[Review] Room for Rent
It’s been fascinating seeing Lin Shaye’s career transformation since James Wan plucked her from relative modern obscurity and put her front and center in Insidious. While her 200-some acting credits showcase a hardworking actor, her starring role in the Insidious franchise was a fantastic blast of nostalgia for someone who remembered her from her horror roles in the 80s. In Room for Rent, she’s a star and she carries the movie on her shoulders. Unfortunately, while her performance is stellar, it’s almost like she’s acting in a different movie.
Here, she plays Joyce whose husband has just died from an accident, leaving her a desperate woman with piles of debt and no real options. One day, she discovers an ad for “ShareBnB”…or in Joyce’s untechnical vernacular a Share “beenub.” She’s incredibly lonely and desperate for money, so she decides to rent out a room in her house. Her first pair of customers are Edward (Casey Nichols Price) and his girlfriend Sarah (Valeska Miller) and it’s evident that Joyce is a little off-center and needy.
She barges into their room, for instance, to force cookies on them. Only one for Edward, who she calls “a little fat” after he is rude towards her. While this brief interlude ends abruptly when Edward discovers a better option, Joyce and Sarah keep in contact through letters. Sarah appreciated Joyce’s mothering nature and her advice to leave Edward (which she does) and so they become instant pen-pal friends. The next tenant is the mysterious drifter named Bob (Oliver Rayon), a dark and sexy man ripped straight from Joyce’s romance novels.
As she continues to read her books, the plots and thoughts of them bleed over into reality and she starts to see herself and Bob together. She starts to dress…well, provocative isn’t the right word. Maybe what an older lady would consider young and hip. She puts a pink bow in her hair and applies bright red lipstick, for instance. But her attention turns obsessive when she starts to do small things to be closer to him. She licks a spoon before using it to stir his coffee, for instance. Puts on his deodorant and cologne to smell of him. Brushes her teeth with his toothbrush, and so on.
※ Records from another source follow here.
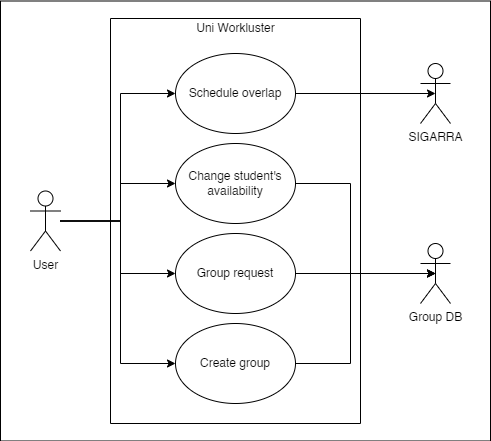
Above: docs/use_case_model.png in tomasnr13/FEUP-ESOF (draw.io), before the change. Source tidied: cells renumbered, new cells last; positions are measured from the earlier drawing's top-left corner, leaving out a move shared by most shapes.
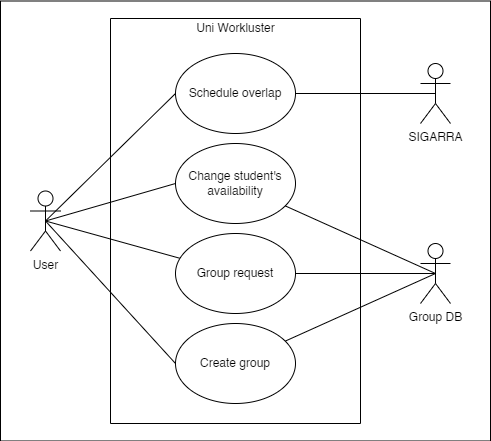
The same diagram one commit later.

Commit message:
Updated Use Case Diagram

Change to the diagram source:
```diff
@@ -5,37 +5,17 @@
     <mxCell id="2" style="rounded=0;whiteSpace=wrap;html=1;" parent="1" vertex="1">
       <mxGeometry y="-0.5" width="490" height="440" as="geometry" />
     </mxCell>
-    <mxCell id="3" style="edgeStyle=orthogonalEdgeStyle;rounded=0;jettySize=auto;html=1;entryX=0;entryY=0.5;entryDx=0;entryDy=0;" parent="1" edge="1" source="7" target="12">
-      <mxGeometry relative="1" as="geometry">
-        <Array as="points">
-          <mxPoint x="120" y="220" />
-          <mxPoint x="120" y="92" />
-        </Array>
-      </mxGeometry>
+    <mxCell id="3" style="rounded=0;jettySize=auto;html=1;entryX=0;entryY=0.5;entryDx=0;entryDy=0;endArrow=none;endFill=0;exitX=0.5;exitY=0.5;exitDx=0;exitDy=0;exitPerimeter=0;" parent="1" edge="1" source="7" target="12">
+      <mxGeometry relative="1" as="geometry" />
     </mxCell>
-    <mxCell id="4" style="edgeStyle=orthogonalEdgeStyle;rounded=0;jettySize=auto;html=1;entryX=0;entryY=0.5;entryDx=0;entryDy=0;" parent="1" edge="1" source="7" target="10">
-      <mxGeometry relative="1" as="geometry">
-        <Array as="points">
-          <mxPoint x="120" y="220" />
-          <mxPoint x="120" y="182" />
-        </Array>
-      </mxGeometry>
+    <mxCell id="4" style="rounded=0;jettySize=auto;html=1;entryX=0;entryY=0.5;entryDx=0;entryDy=0;endArrow=none;endFill=0;exitX=0.5;exitY=0.5;exitDx=0;exitDy=0;exitPerimeter=0;" parent="1" edge="1" source="7" target="10">
+      <mxGeometry relative="1" as="geometry" />
     </mxCell>
-    <mxCell id="5" style="edgeStyle=orthogonalEdgeStyle;rounded=0;jettySize=auto;html=1;" parent="1" edge="1" source="7" target="11">
-      <mxGeometry relative="1" as="geometry">
-        <Array as="points">
-          <mxPoint x="120" y="220" />
-          <mxPoint x="120" y="272" />
-        </Array>
-      </mxGeometry>
+    <mxCell id="5" style="rounded=0;jettySize=auto;html=1;endArrow=none;endFill=0;exitX=0.5;exitY=0.5;exitDx=0;exitDy=0;exitPerimeter=0;" parent="1" edge="1" source="7" target="11">
+      <mxGeometry relative="1" as="geometry" />
     </mxCell>
-    <mxCell id="6" style="edgeStyle=orthogonalEdgeStyle;rounded=0;jettySize=auto;html=1;entryX=0;entryY=0.5;entryDx=0;entryDy=0;" parent="1" edge="1" source="7" target="15">
-      <mxGeometry relative="1" as="geometry">
-        <Array as="points">
-          <mxPoint x="120" y="220" />
-          <mxPoint x="120" y="362" />
-        </Array>
-      </mxGeometry>
+    <mxCell id="6" style="rounded=0;jettySize=auto;html=1;entryX=0;entryY=0.5;entryDx=0;entryDy=0;endArrow=none;endFill=0;exitX=0.5;exitY=0.5;exitDx=0;exitDy=0;exitPerimeter=0;" parent="1" edge="1" source="7" target="15">
+      <mxGeometry relative="1" as="geometry" />
     </mxCell>
     <mxCell id="7" value="User" style="shape=umlActor;verticalLabelPosition=bottom;verticalAlign=top;html=1;outlineConnect=0;" parent="1" vertex="1">
       <mxGeometry x="30" y="189.5" width="30" height="60" as="geometry" />
@@ -58,13 +38,8 @@
     <mxCell id="13" value="SIGARRA" style="shape=umlActor;verticalLabelPosition=bottom;verticalAlign=top;html=1;outlineConnect=0;" parent="1" vertex="1">
       <mxGeometry x="420" y="62" width="30" height="60" as="geometry" />
     </mxCell>
-    <mxCell id="14" style="edgeStyle=orthogonalEdgeStyle;rounded=0;jettySize=auto;html=1;entryX=0.5;entryY=0.5;entryDx=0;entryDy=0;entryPerimeter=0;" parent="1" edge="1" source="15" target="16">
-      <mxGeometry relative="1" as="geometry">
-        <Array as="points">
-          <mxPoint x="350" y="362" />
-          <mxPoint x="350" y="272" />
-        </Array>
-      </mxGeometry>
+    <mxCell id="14" style="rounded=0;jettySize=auto;html=1;endArrow=none;endFill=0;entryX=0.5;entryY=0.5;entryDx=0;entryDy=0;entryPerimeter=0;" parent="1" edge="1" source="15" target="16">
+      <mxGeometry relative="1" as="geometry" />
     </mxCell>
     <mxCell id="15" value="Create group" style="ellipse;whiteSpace=wrap;html=1;" parent="1" vertex="1">
       <mxGeometry x="175" y="322" width="120" height="80" as="geometry" />
@@ -72,19 +47,14 @@
     <mxCell id="16" value="Group DB" style="shape=umlActor;verticalLabelPosition=bottom;verticalAlign=top;html=1;outlineConnect=0;" parent="1" vertex="1">
       <mxGeometry x="420" y="242" width="30" height="60" as="geometry" />
     </mxCell>
-    <mxCell id="17" style="edgeStyle=orthogonalEdgeStyle;rounded=0;jettySize=auto;html=1;entryX=0.5;entryY=0.5;entryDx=0;entryDy=0;entryPerimeter=0;" parent="1" edge="1" source="12" target="13">
+    <mxCell id="17" style="rounded=0;jettySize=auto;html=1;entryX=0.5;entryY=0.5;entryDx=0;entryDy=0;entryPerimeter=0;endArrow=none;endFill=0;" parent="1" edge="1" source="12" target="13">
       <mxGeometry relative="1" as="geometry" />
     </mxCell>
-    <mxCell id="18" style="edgeStyle=orthogonalEdgeStyle;rounded=0;jettySize=auto;html=1;entryX=0.5;entryY=0.5;entryDx=0;entryDy=0;entryPerimeter=0;" parent="1" edge="1" source="11" target="16">
+    <mxCell id="18" style="rounded=0;jettySize=auto;html=1;entryX=0.5;entryY=0.5;entryDx=0;entryDy=0;entryPerimeter=0;endArrow=none;endFill=0;" parent="1" edge="1" source="11" target="16">
       <mxGeometry relative="1" as="geometry" />
     </mxCell>
-    <mxCell id="19" style="edgeStyle=orthogonalEdgeStyle;rounded=0;jettySize=auto;html=1;entryX=0.5;entryY=0.5;entryDx=0;entryDy=0;entryPerimeter=0;" parent="1" edge="1" source="10" target="16">
-      <mxGeometry relative="1" as="geometry">
-        <Array as="points">
-          <mxPoint x="350" y="182" />
-          <mxPoint x="350" y="272" />
-        </Array>
-      </mxGeometry>
+    <mxCell id="19" style="rounded=0;jettySize=auto;html=1;entryX=0.5;entryY=0.5;entryDx=0;entryDy=0;entryPerimeter=0;endArrow=none;endFill=0;" parent="1" edge="1" source="10" target="16">
+      <mxGeometry relative="1" as="geometry" />
     </mxCell>
   </root>
 </mxGraphModel>
```
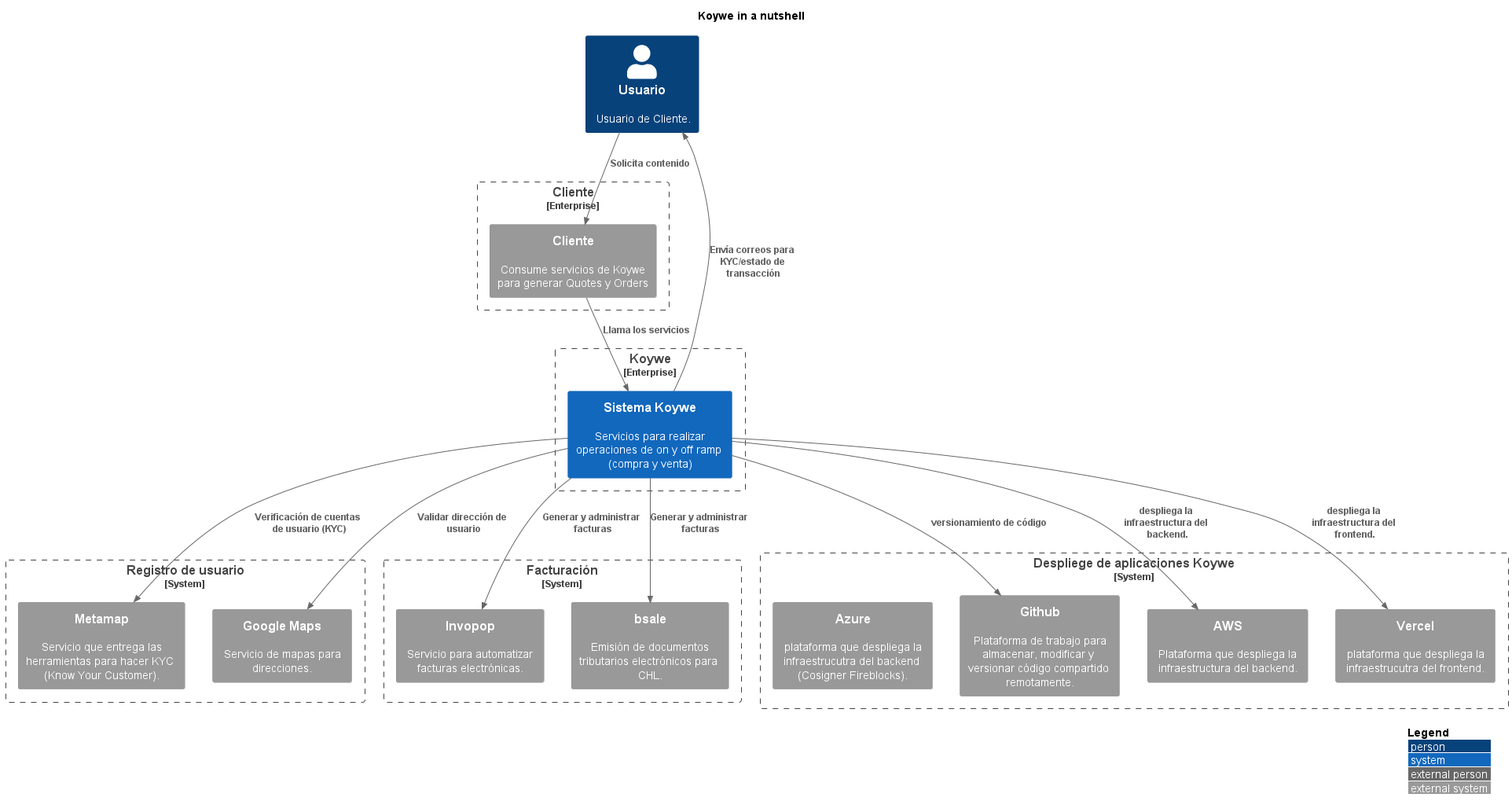
The PlantUML diagram koywe/koyweService_ext.png in kpeet/koyweC4, before a commit.
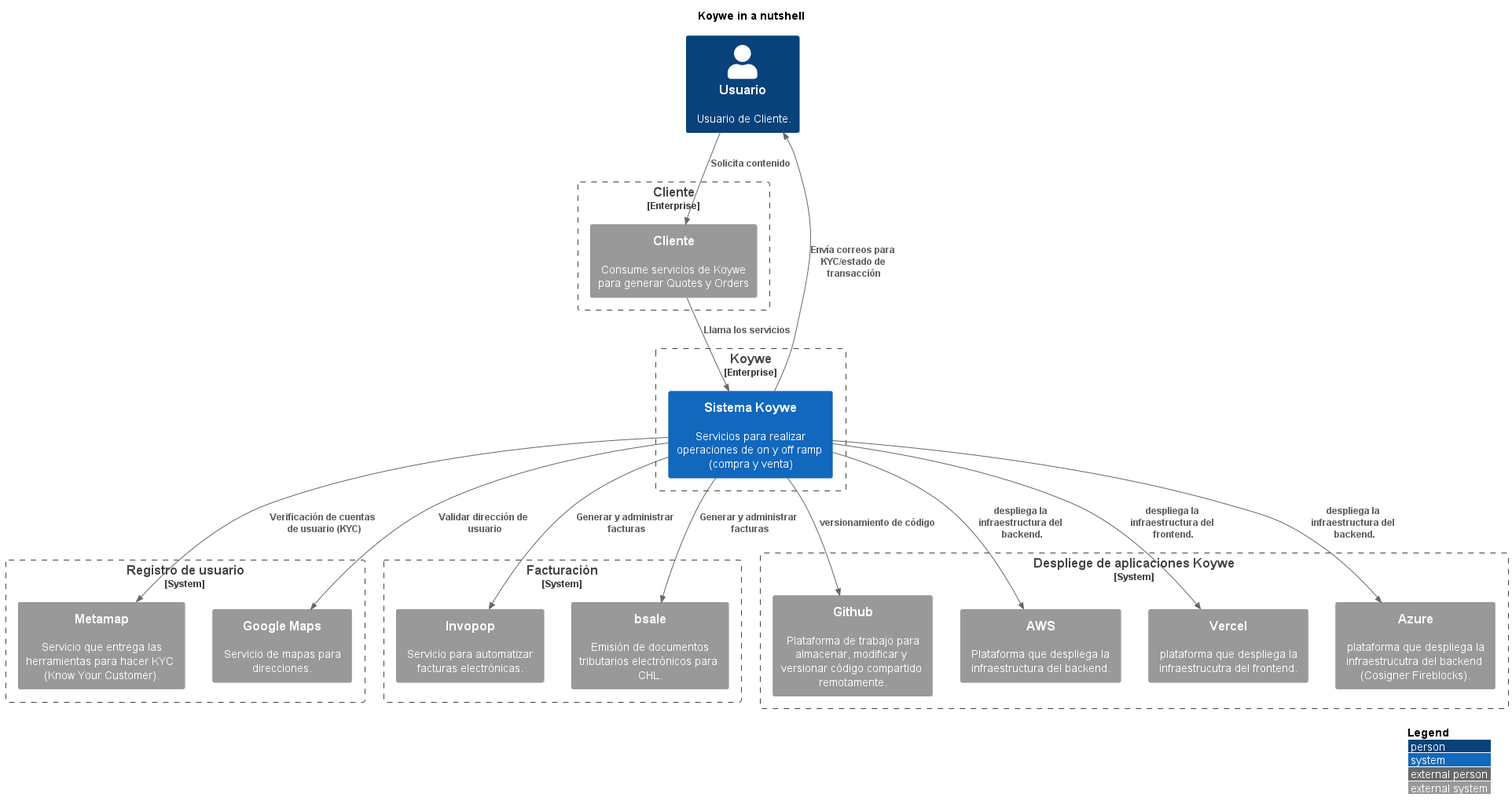
Above is the later version.

What changed in the source:
```diff
@@ -50,6 +50,7 @@
 Rel(modulo_on_off, aws, "despliega la infraestructura del backend.")
 
 Rel(modulo_on_off, metamap, "Verificación de cuentas de usuario (KYC)")
+Rel(modulo_on_off, azure, "despliega la infraestructura del backend.")
 
 
 
```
In her letters to Sarah, Joyce plays up the romance so that when Sarah enters back into the picture, the plot morphs into the oddest love triangle I’ve seen in awhile which leads to an obsessive thriller…that’s lacking much in the way of thrills.
To call the story plodding would be an understatement. The problem is that Lin Shaye (rightly) plays the character with a campy edge. The way her face lights up as she’s dressed in pink bows, rouged cheeks and bright red lipstick made me laugh at the absurd juxtaposition. It’s almost like a coming-of-age story for a woman in her later years. The way she confuses her relationship with Bob with the kinds she reads in her romance books is simultaneously campy as hell and sad because you start to realize that this is probably the first time in a long time (if ever) that she’s felt the tingliness of love or…more likely, lust.
The script by Stuart Flack seems interested in digging into those sexy erotic thrillers that were huge in the 90s, as it creates a love triangle between the three main characters. But with the addition of one of the triangle points being a lovesick grandma-esqe character, the movie never truly commits to either camp or dark thriller. There’s some darkness to Joyce’s character and her history. And her obsession with Bob has an almost Fatal Attraction-like quality to it. But it never pulls the trigger.
On the other hand, it’s a movie in which Shaye’s Joyce naively snorts crack and coos, “My goodness. You’re not a boy” when she fondles a much younger man’s member. It’s this kind of whiplash in tone that, if done properly, could have been much more interesting and effective. Instead, outside of some ridiculous moments, Room for Rent plays itself too seriously and the tone never feels more than slightly uncomfortable for most of the run time.
My face watching most of this was the classic Chrissy Teigen grimace gif. Shaye was fascinating to watch, as always, and I loved her camp performance. But the story just doesn’t do anything with it. I wanted it to fully embrace the lunacy that Shaye so perfectly exudes. It needed that extra dynamic so that when it does go dark, it hits harder than it does. You need that camp high to make the place it goes work. Ultimately, it just left me perplexed.